:: Source material ::
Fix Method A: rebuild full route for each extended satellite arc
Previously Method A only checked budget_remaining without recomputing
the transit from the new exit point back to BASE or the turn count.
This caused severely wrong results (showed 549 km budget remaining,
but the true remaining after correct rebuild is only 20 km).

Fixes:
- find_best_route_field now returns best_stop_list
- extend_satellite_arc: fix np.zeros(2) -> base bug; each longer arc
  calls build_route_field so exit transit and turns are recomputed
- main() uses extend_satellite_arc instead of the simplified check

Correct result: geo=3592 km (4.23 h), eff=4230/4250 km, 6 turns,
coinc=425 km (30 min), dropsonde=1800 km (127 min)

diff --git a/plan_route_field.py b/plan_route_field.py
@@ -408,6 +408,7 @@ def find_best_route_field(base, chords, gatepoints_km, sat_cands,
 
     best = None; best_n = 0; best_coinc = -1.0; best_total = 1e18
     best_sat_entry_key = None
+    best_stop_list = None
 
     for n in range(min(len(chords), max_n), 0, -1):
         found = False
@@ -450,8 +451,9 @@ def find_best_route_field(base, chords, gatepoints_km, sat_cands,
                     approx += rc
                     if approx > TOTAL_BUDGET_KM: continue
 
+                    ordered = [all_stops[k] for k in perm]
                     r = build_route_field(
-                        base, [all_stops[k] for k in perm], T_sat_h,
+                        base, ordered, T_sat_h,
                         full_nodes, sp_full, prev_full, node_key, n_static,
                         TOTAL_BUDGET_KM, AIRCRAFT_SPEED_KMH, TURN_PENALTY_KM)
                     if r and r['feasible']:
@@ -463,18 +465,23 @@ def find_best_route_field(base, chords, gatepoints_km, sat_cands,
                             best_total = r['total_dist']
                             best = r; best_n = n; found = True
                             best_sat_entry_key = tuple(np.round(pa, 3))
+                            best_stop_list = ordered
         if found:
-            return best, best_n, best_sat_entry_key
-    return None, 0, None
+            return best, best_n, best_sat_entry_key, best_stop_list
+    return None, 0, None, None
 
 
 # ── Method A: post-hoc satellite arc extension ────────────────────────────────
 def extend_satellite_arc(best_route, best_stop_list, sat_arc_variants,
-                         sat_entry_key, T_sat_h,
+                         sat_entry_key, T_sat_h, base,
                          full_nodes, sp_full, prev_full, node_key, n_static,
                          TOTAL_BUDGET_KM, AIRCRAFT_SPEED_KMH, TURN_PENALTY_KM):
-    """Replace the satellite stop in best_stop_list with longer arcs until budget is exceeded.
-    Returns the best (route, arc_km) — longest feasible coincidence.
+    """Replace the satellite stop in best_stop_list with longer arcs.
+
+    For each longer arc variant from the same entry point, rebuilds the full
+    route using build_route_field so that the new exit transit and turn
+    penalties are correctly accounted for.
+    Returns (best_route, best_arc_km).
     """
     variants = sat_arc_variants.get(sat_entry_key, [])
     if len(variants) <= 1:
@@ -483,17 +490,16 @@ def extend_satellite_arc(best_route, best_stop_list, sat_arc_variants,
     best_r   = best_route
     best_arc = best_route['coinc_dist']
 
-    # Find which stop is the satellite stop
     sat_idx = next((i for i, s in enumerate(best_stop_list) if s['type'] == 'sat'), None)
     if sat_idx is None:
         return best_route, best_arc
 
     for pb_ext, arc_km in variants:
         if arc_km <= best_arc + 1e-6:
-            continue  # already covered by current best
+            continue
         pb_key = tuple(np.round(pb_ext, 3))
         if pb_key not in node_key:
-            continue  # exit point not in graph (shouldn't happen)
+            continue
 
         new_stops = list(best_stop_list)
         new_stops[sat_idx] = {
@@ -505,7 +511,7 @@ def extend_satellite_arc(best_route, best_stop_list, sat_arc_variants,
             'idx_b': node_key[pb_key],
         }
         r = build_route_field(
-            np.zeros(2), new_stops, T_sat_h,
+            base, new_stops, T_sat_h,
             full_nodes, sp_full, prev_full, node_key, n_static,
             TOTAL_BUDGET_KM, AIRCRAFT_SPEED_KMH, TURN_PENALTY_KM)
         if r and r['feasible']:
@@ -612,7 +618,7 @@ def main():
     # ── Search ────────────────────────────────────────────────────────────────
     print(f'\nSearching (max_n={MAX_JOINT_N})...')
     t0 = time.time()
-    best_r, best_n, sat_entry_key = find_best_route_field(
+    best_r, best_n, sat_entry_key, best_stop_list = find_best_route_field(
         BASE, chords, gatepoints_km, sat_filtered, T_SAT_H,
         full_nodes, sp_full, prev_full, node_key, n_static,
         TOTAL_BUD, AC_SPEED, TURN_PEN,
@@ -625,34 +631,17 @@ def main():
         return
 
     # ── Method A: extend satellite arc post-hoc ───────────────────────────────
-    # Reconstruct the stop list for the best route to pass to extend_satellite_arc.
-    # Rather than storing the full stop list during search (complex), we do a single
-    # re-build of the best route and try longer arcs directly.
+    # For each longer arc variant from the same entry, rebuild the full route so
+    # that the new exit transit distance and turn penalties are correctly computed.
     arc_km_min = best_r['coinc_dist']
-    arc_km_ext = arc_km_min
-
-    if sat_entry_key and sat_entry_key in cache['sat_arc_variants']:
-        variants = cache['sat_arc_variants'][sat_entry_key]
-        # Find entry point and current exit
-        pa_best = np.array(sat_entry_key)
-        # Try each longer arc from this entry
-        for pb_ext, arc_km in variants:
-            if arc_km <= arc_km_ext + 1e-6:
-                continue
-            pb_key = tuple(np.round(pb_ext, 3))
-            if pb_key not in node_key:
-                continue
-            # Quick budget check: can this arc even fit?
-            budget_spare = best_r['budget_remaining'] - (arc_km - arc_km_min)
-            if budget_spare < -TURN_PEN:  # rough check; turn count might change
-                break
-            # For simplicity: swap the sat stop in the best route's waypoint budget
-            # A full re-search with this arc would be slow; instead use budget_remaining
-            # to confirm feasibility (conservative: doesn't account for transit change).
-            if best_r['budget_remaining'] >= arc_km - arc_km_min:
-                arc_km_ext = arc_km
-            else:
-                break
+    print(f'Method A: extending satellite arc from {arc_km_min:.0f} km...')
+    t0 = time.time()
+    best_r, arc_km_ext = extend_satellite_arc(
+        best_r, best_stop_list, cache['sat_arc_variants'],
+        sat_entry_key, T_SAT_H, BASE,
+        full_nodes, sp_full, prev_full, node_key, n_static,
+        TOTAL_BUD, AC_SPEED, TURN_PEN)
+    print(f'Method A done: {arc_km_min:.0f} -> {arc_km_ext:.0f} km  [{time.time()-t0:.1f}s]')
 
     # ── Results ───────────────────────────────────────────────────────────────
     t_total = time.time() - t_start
:::
▶ [Instructions to follow]: Go through the entries. Report every line that contains the word "tuple".

▶ [Answer below]:
                             best_sat_entry_key = tuple(np.round(pa, 3))
         pb_key = tuple(np.round(pb_ext, 3))
-            pb_key = tuple(np.round(pb_ext, 3))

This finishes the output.